The opening of the One New Change shopping centre has certainly created a buzz in the City of London. The development brings together big brands including Banana Republic, Topshop and Next, alongside high end labels such as Karen Millen and Kurt Geiger. Diners also have not been forgotten and when I visited last Friday Byron and Nando’s had two of the largest queues.
One question is whether by opening seven days a week the centre will be able to change shopping habits in this part of central London, an area previously closed to shoppers at the weekends. It seems unlikely that London residents will travel to the city at the weekend when there are larger, more comprehensive retail centres such as the West End and Westfield London on offer, or Canary Wharf which provides parking. Indeed, it is felt that there will be little negative impact on spend levels in these retail centres as a result of the new development.

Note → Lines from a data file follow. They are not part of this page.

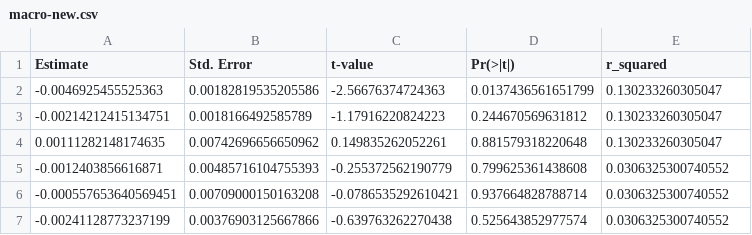
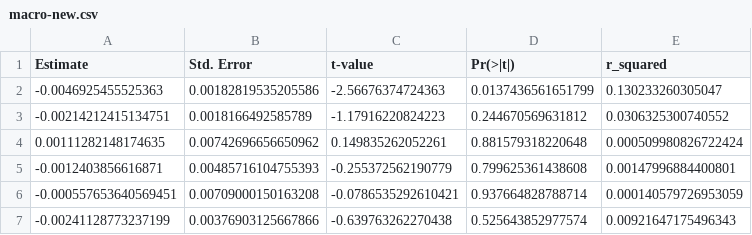
Before and after one commit to maiktreya/petit-rentier-HFCS, a CSV file: output/MODELS/MACRO/ren-fin/macro-new.csv, drawn as a sheet.

```diff
--- a/output/MODELS/MACRO/ren-fin/macro-new.csv
+++ b/output/MODELS/MACRO/ren-fin/macro-new.csv
@@ -2,6 +2,6 @@ Estimate,Std. Error,t-value,Pr(>|t|),r_squared
 -0.0046925455525363,0.00182819535205586,-2.56676374724363,0.0137436561651799,0.130233260305047
--0.00214212415134751,0.0018166492585789,-1.17916220824223,0.244670569631812,0.130233260305047
-0.00111282148174635,0.00742696656650962,0.149835262052261,0.881579318220648,0.130233260305047
--0.0012403856616871,0.00485716104755393,-0.255372562190779,0.799625361438608,0.0306325300740552
--0.000557653640569451,0.00709000150163208,-0.0786535292610421,0.937664828788714,0.0306325300740552
--0.00241128773237199,0.00376903125667866,-0.639763262270438,0.525643852977574,0.0306325300740552
+-0.00214212415134751,0.0018166492585789,-1.17916220824223,0.244670569631812,0.0306325300740552
+0.00111282148174635,0.00742696656650962,0.149835262052261,0.881579318220648,0.000509980826722424
+-0.0012403856616871,0.00485716104755393,-0.255372562190779,0.799625361438608,0.00147996884400801
+-0.000557653640569451,0.00709000150163208,-0.0786535292610421,0.937664828788714,0.000140579726953059
+-0.00241128773237199,0.00376903125667866,-0.639763262270438,0.525643852977574,0.00921647175496343
```
Also changed, not shown: 1 other file.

It would therefore seem that One New Change will be largely reliant on tourist trade at the weekends. As such it will be susceptible to currency fluctuations and other variables affecting tourist retail spend. There is also the question as to whether tourists will be aware of a new shopping centre within the city of London. Is the retail offer strong enough to pull tourists away from St Paul’s and persuade them to part with their holiday money? The addition of a good leisure offer will undoubtedly make the centre more appealing to tourists but only time will tell whether it can change retail spend patterns in the capital.